Image description: National Museum of American History curator Carlene Stephens examines a glass disc recording that was made in Alexander Graham Bell’s Volta Lab. The disc contains the audio of a male voice repeating “Mary had a little lamb” twice.
In December, scholars recovered sound from this and other recordings made over 100 years ago. Until now, the technology to listen to the recordings without damaging the objects was not available. Learn more about how they recovered the audio.
Photo by Rich Strauss, Smithsonian Institution
Microfilming in the Digital Age
Multi-Pay Vouchers (MPV) are important records. As we said in an earlier post, pay vouchers are in some cases the only surviving documents that can verify service for benefit-seeking veterans whose OMPFs (Office of Military Personnel Files) were destroyed in the 1973 fire. These records are also increasingly important for historical and genealogical researchers.
Although scanning MPVs in high-resolution color would provide a higher level of graphic reproduction, NARA’s primary goal is the long-term preservation of the essential information contained in these documents. Silver halide film stored in appropriate conditions is a preservation standard with a life expectancy beyond 500 years. In the first photo above, you can see the difference between a scanned copy (left), and microfilmed copy (right).

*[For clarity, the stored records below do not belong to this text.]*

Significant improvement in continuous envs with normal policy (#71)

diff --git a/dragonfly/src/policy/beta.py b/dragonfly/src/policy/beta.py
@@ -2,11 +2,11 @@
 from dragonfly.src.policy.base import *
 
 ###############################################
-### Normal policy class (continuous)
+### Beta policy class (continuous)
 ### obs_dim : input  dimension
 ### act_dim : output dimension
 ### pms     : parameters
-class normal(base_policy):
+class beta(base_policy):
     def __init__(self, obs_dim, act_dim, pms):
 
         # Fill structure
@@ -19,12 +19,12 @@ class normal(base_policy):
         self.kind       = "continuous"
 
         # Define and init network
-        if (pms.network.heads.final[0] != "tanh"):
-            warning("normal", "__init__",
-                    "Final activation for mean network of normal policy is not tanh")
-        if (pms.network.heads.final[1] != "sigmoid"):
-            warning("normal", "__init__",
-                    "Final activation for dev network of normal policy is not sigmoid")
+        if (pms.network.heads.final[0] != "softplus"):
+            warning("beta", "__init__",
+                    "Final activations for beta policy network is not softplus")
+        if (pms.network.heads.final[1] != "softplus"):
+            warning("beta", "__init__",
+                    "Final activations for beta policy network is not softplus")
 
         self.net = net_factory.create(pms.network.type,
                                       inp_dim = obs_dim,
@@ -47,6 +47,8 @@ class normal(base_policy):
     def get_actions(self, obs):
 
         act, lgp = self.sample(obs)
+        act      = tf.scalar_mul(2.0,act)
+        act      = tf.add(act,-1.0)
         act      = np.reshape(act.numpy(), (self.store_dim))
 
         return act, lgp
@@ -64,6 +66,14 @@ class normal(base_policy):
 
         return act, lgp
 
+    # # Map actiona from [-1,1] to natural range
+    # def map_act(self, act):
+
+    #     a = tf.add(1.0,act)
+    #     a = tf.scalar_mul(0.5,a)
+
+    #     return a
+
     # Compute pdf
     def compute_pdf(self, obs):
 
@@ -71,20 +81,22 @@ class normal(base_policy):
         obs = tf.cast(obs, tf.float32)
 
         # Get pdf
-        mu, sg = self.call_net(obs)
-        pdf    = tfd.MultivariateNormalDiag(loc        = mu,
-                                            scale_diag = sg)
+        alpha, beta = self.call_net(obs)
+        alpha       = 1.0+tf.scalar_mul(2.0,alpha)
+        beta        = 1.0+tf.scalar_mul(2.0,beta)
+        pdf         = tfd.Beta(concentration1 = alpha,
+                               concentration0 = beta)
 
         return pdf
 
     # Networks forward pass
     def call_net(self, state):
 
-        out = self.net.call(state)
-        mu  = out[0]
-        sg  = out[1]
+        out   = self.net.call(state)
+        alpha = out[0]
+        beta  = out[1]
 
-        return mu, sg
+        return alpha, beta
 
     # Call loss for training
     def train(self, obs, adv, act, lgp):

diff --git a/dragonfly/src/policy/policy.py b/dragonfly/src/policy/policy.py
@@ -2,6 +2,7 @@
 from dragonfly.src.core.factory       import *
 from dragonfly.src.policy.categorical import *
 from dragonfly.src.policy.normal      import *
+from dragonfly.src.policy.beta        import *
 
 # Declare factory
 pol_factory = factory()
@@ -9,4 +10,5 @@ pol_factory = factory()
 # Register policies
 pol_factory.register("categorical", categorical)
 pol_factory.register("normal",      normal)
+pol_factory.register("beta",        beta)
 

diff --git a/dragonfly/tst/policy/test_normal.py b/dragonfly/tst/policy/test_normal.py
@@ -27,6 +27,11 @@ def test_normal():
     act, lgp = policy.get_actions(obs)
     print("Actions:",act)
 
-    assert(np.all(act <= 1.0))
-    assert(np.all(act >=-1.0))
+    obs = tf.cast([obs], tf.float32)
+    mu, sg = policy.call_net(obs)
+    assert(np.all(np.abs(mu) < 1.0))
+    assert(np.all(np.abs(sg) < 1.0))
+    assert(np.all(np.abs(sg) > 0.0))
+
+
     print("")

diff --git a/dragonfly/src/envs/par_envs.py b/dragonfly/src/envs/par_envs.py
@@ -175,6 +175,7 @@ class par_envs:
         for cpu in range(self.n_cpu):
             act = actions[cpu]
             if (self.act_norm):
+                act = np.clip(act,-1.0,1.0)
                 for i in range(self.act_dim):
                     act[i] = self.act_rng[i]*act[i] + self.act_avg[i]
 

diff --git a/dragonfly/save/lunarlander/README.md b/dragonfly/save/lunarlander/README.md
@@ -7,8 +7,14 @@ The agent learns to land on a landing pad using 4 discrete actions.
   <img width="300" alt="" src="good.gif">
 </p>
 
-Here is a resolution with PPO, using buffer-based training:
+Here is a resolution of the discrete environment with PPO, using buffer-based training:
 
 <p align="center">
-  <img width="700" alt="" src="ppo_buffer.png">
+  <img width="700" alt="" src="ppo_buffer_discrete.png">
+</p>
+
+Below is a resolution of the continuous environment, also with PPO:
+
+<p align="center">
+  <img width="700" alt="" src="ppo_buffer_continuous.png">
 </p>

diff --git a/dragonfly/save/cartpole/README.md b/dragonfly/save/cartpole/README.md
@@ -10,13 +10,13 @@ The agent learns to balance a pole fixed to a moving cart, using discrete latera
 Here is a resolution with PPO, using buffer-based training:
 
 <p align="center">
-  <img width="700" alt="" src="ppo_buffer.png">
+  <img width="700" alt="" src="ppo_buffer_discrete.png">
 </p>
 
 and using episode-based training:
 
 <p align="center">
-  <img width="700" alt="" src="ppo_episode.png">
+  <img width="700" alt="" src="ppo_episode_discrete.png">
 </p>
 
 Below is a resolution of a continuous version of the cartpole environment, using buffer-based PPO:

Microfilm is an excellent intermediate format that you may easily digitize at any point in the future at minimal expense and effort. A reel of 1200-plus images can be digitized in a matter of minutes.
Filming is productive, averaging 250 document pages per hour at NARA-St. Louis. This rate is unattainable with digitization without utilizing automated document feeders on scanners, a practice that is not recommended for archival holdings.
The next microfilm reformatting project in St. Louis will involve discharge cards, which, like military pay vouchers, are used to establish evidence of military service. These cards contain information such as duty stations and chronological career details that are not contained on pay vouchers.
Natasha Trethewey has been named the Poet Laureate of Mississippi.
“We move forward but it stays with us.” These aren’t Jenny Holzer’s words, but she’s the artist who molded them into a visual titan. This photo-illustration, now the back cover of our “Beyond 9/11” Special Commemorative Issue, is Holzer’s rendering of the significance of 9/11, done in her signature style. What we see are these words transposed onto towers that fell 10 years ago.
The phrasing actually belongs to Howard Lutnik, the CEO of Cantor Fitzgerald, the company whose offices took up the 101 to the 105 floors of the World Trade Center’s north tower. Lutnik took the morning off from work on Sept. 11, 2001 to take his son Kyle to his first day of kindergarten, and was interviewed about that day (along with his son, now a freshman in high school) as a part of our “Beyond 9/11” project.
After graduating from the Rhode Island School of Design in the late 1970s, Holzer began coining her artistic trademark by writing short slogans in public places. “If you want to reach a general audience,” she told TIME in 1990, “it’s not art issues that are going to compel them to stop on their way to lunch, it has to be life issues.” She went on to project her “truisms” onto famous cityscapes all over the world.
“Beyond 9/11” began as a series of portraits of the 40 men and women whose lives are forever tethered to that day, but we quickly realized that their words held as much power as their images. Executive editor Radhika Jones says Holzer’s work is “a beautiful marriage” between the artistic vision of this issue and the significance of the words behind them. Now, her 9/11 back cover image, wrapped in silver, sits next to Julian LaVerdiere and Paul Myoda’s “Tribute in Light Years,” a tribute to the buildings that are lost to us now.
There’s something to be said for an 88-year-old with a Tumblr account.
Since 1923, TIME has reported the world’s history and somewhere along the way, we became a part of it. TIME co-founder Henry Luce once said, “I became a journalist to come as close as possible to the heart of the world.”…
-Zsa Zsa Gabor, in a letter to the editors in response to this story
Washington, D.C., 1969(via timemagazine)
A history of TIME covers devoted to AIDS throughout its history, with the most iconic from February 12, 2001.
“This is a story about AIDS in Africa. Look at the pictures. Read the words. And then try not to care.”
Check out the top of Reddit right now and you’ll see a TIME cover focusing on the obesity epidemic in America. It’s a great cover. But it’s not ours.
It was designed last year as a class assignment by Ricky Linn, a graphic design student at Art Center of College of Design. We hear his professor didn’t like it.
We may not have elbow patches on our blazers, Ricky, but it’s definitely an A to us.
So this just happened.
NUMBER ONE ON REDDIT.
Good lord I wish I could show this to my instructor now who thought this was failed concept.